We are born with different temperaments. Some of us are inquisitive, some shy and reserved, some fearless and others sensitive. Despite these differences it is self-esteem that gives us some of the necessary resilience and protection from the onset of depression.
In most cases the development of self-esteem is a kind of transaction between parent and child. The better this relationship works the more the child feels valued, appreciated and safe. Enabling a child to explore their potential within a framework of love, and limits, provides a firm underpinning for development. Children are also vulnerable. If overly protected, the risk is they become dependant and lack the capacity to deal with challenging situations. If too much is demanded of them it promotes anxiety and a sense of inadequacy.
Our society tends to show its appreciation to children who are more extrovert, competitive and who strive to achieve, and this is great for the development of self-esteem. Those who are quiet, possibly shunned and possibly bullied, are the most likely to have self-esteem issues. A quiet and more reserved child is not however a sign of depression waiting to happen but they may need more encouragement to socialize. Not all children are outgoing but care needs to be taken in assuming an alternative lifestyle is a happy alternative. For example, diligence at school and high academic achievement can sometimes mask the fact that a child feels isolated and different. Supportive parents, or relatives who gently encourage social contacts as an alternative to isolation, are doing their child a great favor. As with so many things in life, balance is the key to greater harmony and resilience.
Parents can be soft targets when it comes to any discussion about childhood depression. It is not uncommon to find a lack of parental guidance and support from one or both parents who themselves had emotionally impoverished childhoods. When parents lack good examples themselves it is hardly surprising to find they appear unable to provide such support. Yet, the significance of this to the child can be profound. Every time a child observes parental inability to deal with common or difficult situations means a lost opportunity to learn necessary skills. In some cases they may be fortunate to receive compensation in the form of a network of relatives, or perhaps a good teacher, but not always. As a child, learning how to be helpless isn't a difficult thing to acquire and watching other children manage situations so much better simply reinforces a sense of shame and inadequacy.
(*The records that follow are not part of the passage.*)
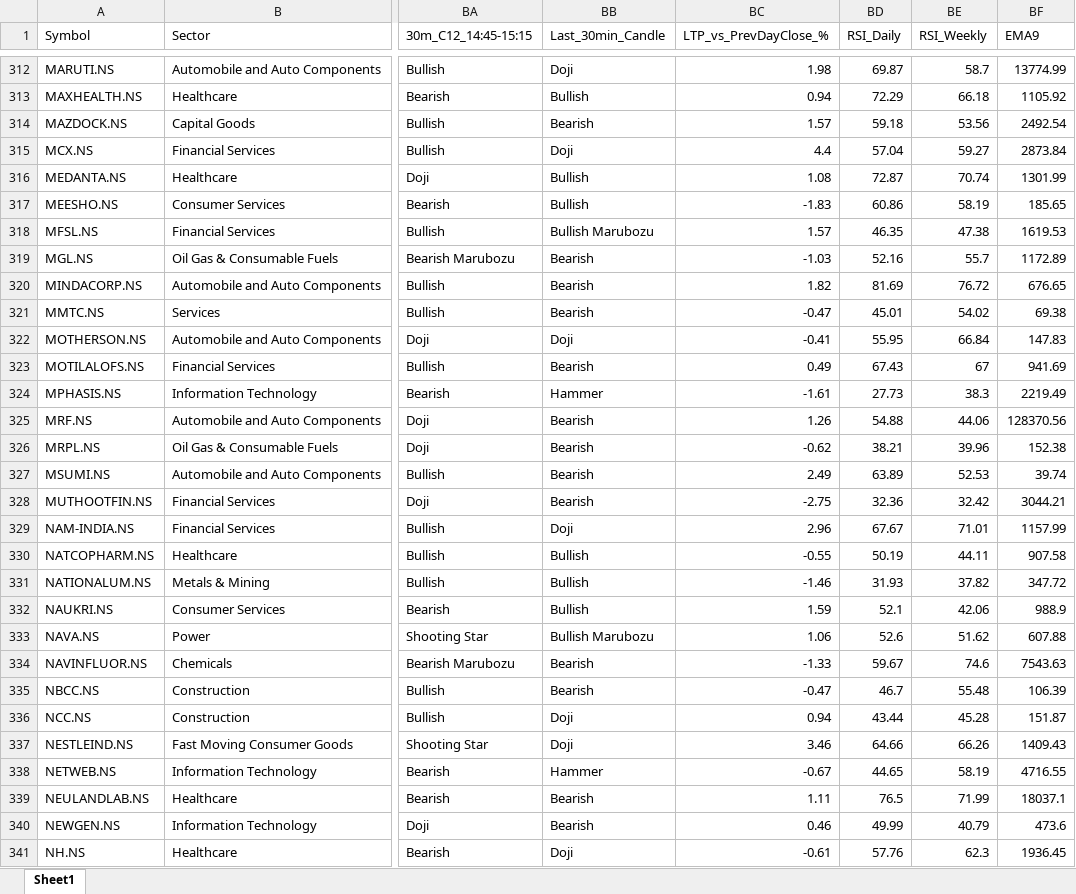
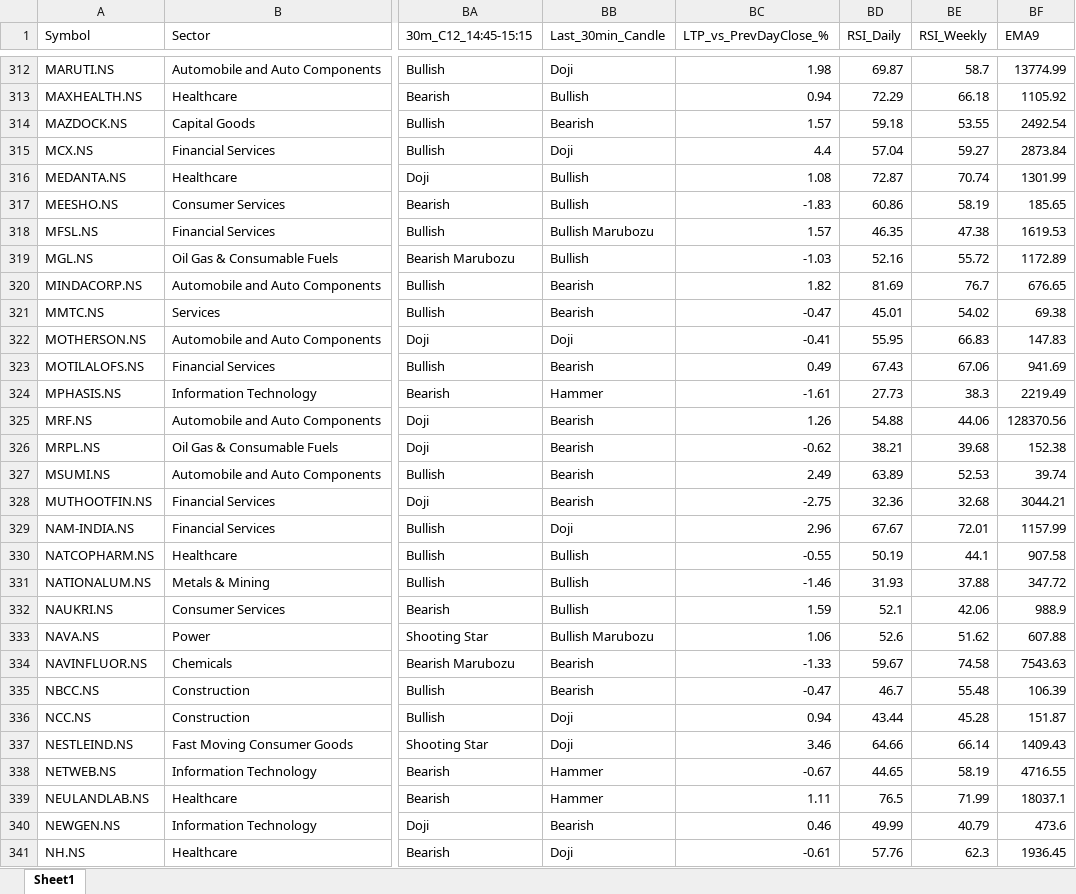
Before and after one commit to varshu22/nifty500-scanner, an Excel workbook: data/nifty500_latest.xlsx, sheet Sheet1, drawn as a sheet; only a part is shown, gaps mark what is left out; values as stored, in another font and other column widths than the file's, no borders; the diff covers the shown part only; the diff names each change by its address in the sheet, - before the commit and + after, or states it on an @@ line.

```diff
--- a/data/nifty500_latest.xlsx (sheet Sheet1)
+++ b/data/nifty500_latest.xlsx (sheet Sheet1)
-BE314 (RSI_Weekly): 53.56
+BE314 (RSI_Weekly): 53.55
-BB319 (Last_30min_Candle): Bearish
+BB319 (Last_30min_Candle): Bullish
-BE319 (RSI_Weekly): 55.7
+BE319 (RSI_Weekly): 55.72
-BE320 (RSI_Weekly): 76.72
+BE320 (RSI_Weekly): 76.7
-BE322 (RSI_Weekly): 66.84
+BE322 (RSI_Weekly): 66.83
-BE323 (RSI_Weekly): 67
+BE323 (RSI_Weekly): 67.06
-BE326 (RSI_Weekly): 39.96
+BE326 (RSI_Weekly): 39.68
-BE328 (RSI_Weekly): 32.42
+BE328 (RSI_Weekly): 32.68
-BE329 (RSI_Weekly): 71.01
+BE329 (RSI_Weekly): 72.01
-BE330 (RSI_Weekly): 44.11
+BE330 (RSI_Weekly): 44.1
-BE331 (RSI_Weekly): 37.82
+BE331 (RSI_Weekly): 37.88
-BE334 (RSI_Weekly): 74.6
+BE334 (RSI_Weekly): 74.58
-BE337 (RSI_Weekly): 66.26
+BE337 (RSI_Weekly): 66.14
-BB339 (Last_30min_Candle): Bearish
+BB339 (Last_30min_Candle): Hammer
```
Also changed, not shown: 171 edited cells elsewhere in this sheet, 1 other file.
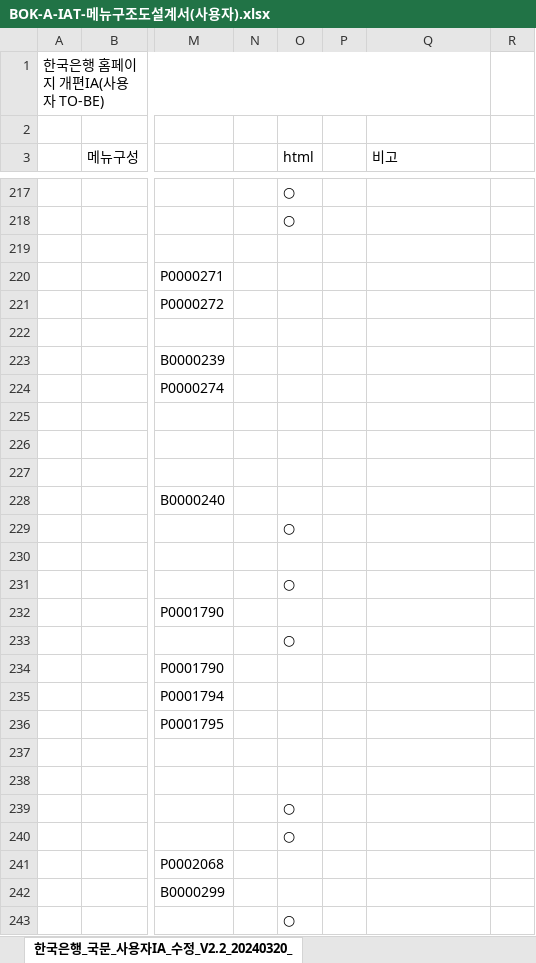
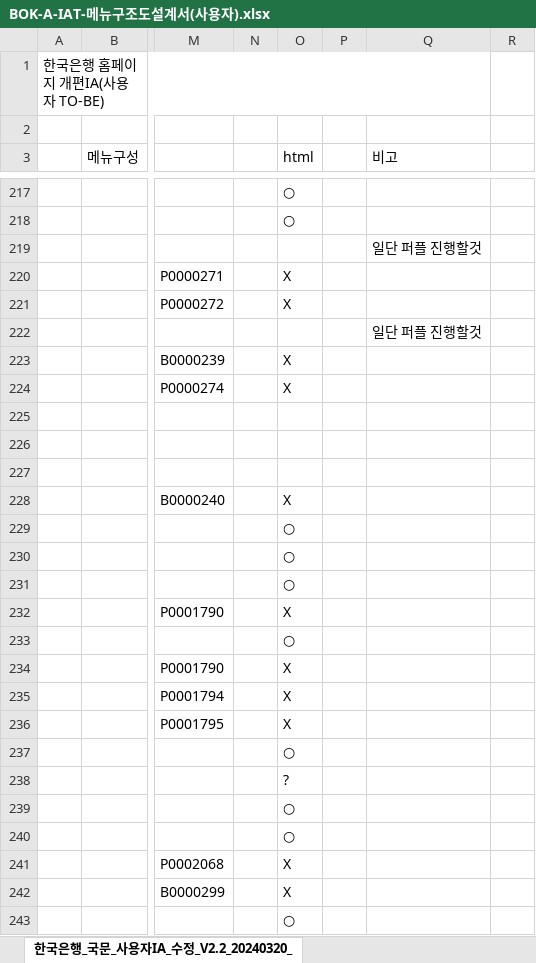
Before and after one commit to jung-mi-jung/bok_project, an Excel workbook: static/guide/portal/BOK-A-IAT-메뉴구조도설계서(사용자).xlsx, sheet 한국은행_국문_사용자IA_수정_V2.2_20240320_, drawn as a sheet; only a part is shown, gaps mark what is left out; values as stored, in another font and other column widths than the file's, no cell formats; the diff covers the shown part only; the diff names each change by its address in the sheet, - before the commit and + after, or states it on an @@ line.

```diff
--- a/static/guide/portal/BOK-A-IAT-메뉴구조도설계서(사용자).xlsx (sheet 한국은행_국문_사용자IA_수정_V2.2_20240320_)
+++ b/static/guide/portal/BOK-A-IAT-메뉴구조도설계서(사용자).xlsx (sheet 한국은행_국문_사용자IA_수정_V2.2_20240320_)
-Q219 (비고): (empty)
+Q219 (비고): 일단 퍼플 진행할것
-O220:O221 (html): (empty)
+O220:O221 (html): X
-Q222 (비고): (empty)
+Q222 (비고): 일단 퍼플 진행할것
-O223:O224 (html): (empty)
+O223:O224 (html): X
-O228 (html): (empty)
+O228 (html): X
-O230 (html): (empty)
+O230 (html): ○
-O232 (html): (empty)
+O232 (html): X
-O234:O236 (html): (empty)
+O234:O236 (html): X
-O237 (html): (empty)
+O237 (html): ○
-O238 (html): (empty)
+O238 (html): ?
-O241:O242 (html): (empty)
+O241:O242 (html): X
```
Also changed, not shown: 426 edited cells elsewhere in this sheet, cell formats, 50 other files.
The development of our character is influenced genetically and environmentally. Even children from supportive and loving families are not immune from mood disorders like depression. As parents, perhaps the most we can do is provide a dependable and secure infrastructure for our children. Examples of this include:
- Reducing or eliminating negative or needless stress. This could be anything from friction between parents to bullying at school. Parents need to appreciate that it is the child's perception of stress that is paramount. This means things that parents might trivialize can potentially be highly significant to their children.
- Give time to children. It sets my teeth on edge when I hear the phrase ‘quality time.' Perhaps it's not so much the phrase as its implications. It's as though this is something that can be allocated to a child who is then able to distinguish between quality and ‘other' time. From the perspective of a child, things are so much simpler; their parent is either with them or isn't; is giving them attention when they need it, or not. Time isn't currency that can be traded against absence.
- Teach children their feelings are important. This is really about acknowledging the fact that a problem shared is better than bottling feelings up when you don't know how to cope, or what to do. Learning to articulate feelings gets easier as we mature so young children will use language or will express themselves in different ways.